The execution begins with the couple on a camping trip, with the former man behaving badly looking out of place. Despite his discomfort, Clunes promises Ripley some fresh milk in the morning. So, pail in hand, he sets off in his pyjamas. But after a run-in with a cow, he spots a Tesco store and buys some fresh Cornish milk.

Project: Listerine Softmint Sensation launch DM
Clients: James Kenney, group marketing manager, oral care; Karen Baxter,
Listerine Professional marketing manager, Pfizer Consumer Healthcare
Brief: Promote Softmint Sensation to dental hygienists and dentists
Creative agency RMG Connect
Writer: Simon Kavanagh
Art director: Daryn Lawrence
Planner: Julie Borrows
Designer/photographer: n/s
Exposure: 23,505 dentists and dental hygienists


Listerine has recently launched Softmint Sensation, a new variant that has a milder flavour, designed to appeal to people who find the original flavour too harsh.

Before the launch, Pfizer wanted to promote the product to both dentists and dental hygienists, and briefed RMG Connect with the task.

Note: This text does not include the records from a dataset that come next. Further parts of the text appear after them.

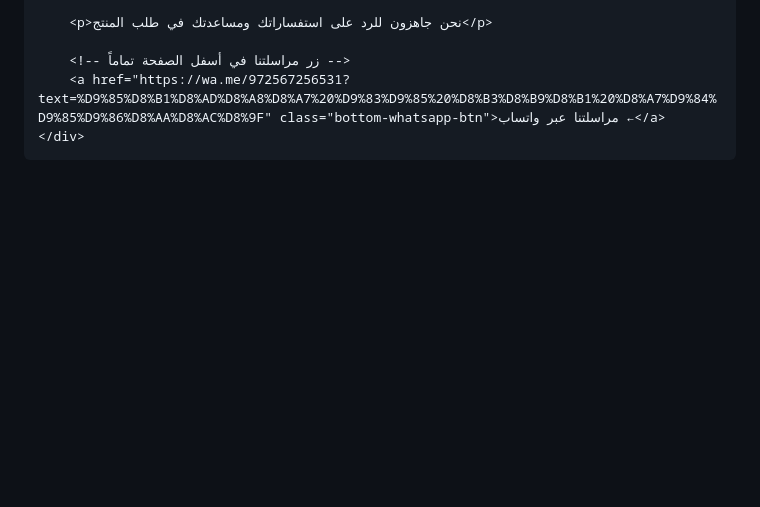
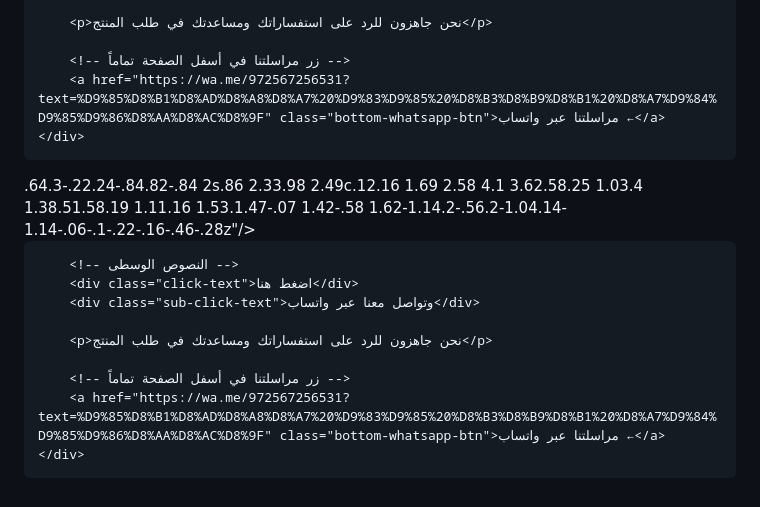
Before and after one commit to Cosmetics10/Cosmetics10, a Markdown page: README.md, the part around one of its changes. Drawn GitHub-style; blank space fills up the shorter version.

```diff
--- a/README.md
+++ b/README.md
@@ -108,3 +108,17 @@
 
 </body>
 </html>
+.64.3-.22.24-.84.82-.84 2s.86 2.33.98 2.49c.12.16 1.69 2.58 4.1 3.62.58.25 1.03.4 1.38.51.58.19 1.11.16 1.53.1.47-.07 1.42-.58 1.62-1.14.2-.56.2-1.04.14-1.14-.06-.1-.22-.16-.46-.28z"/></svg>
+            </div>
+        </a>
+
+        <!-- النصوص الوسطى -->
+        <div class="click-text">اضغط هنا</div>
+        <div class="sub-click-text">وتواصل معنا عبر واتساب</div>
+
+        <p>نحن جاهزون للرد على استفساراتك ومساعدتك في طلب المنتج</p>
+
+        <!-- زر مراسلتنا في أسفل الصفحة تماماً -->
+        <a href="https://wa.me/972567256531?text=%D9%85%D8%B1%D8%AD%D8%A8%D8%A7%20%D9%83%D9%85%20%D8%B3%D8%B9%D8%B1%20%D8%A7%D9%84%D9%85%D9%86%D8%AA%D8%AC%D8%9F" class="bottom-whatsapp-btn">مراسلتنا عبر واتساب ←</a>
+    </div>
+
```
Also changed, not shown: other parts of README.md (+2 -0 lines).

The agency created a mailer designed to show that the variant was softer than other products, but that it still had some bite. On the front cover is a picture of a cute and cuddly teddybear. However, on the back page, the toy has his teeth and claws out. Inside is product information, as well as an order form for a free trial.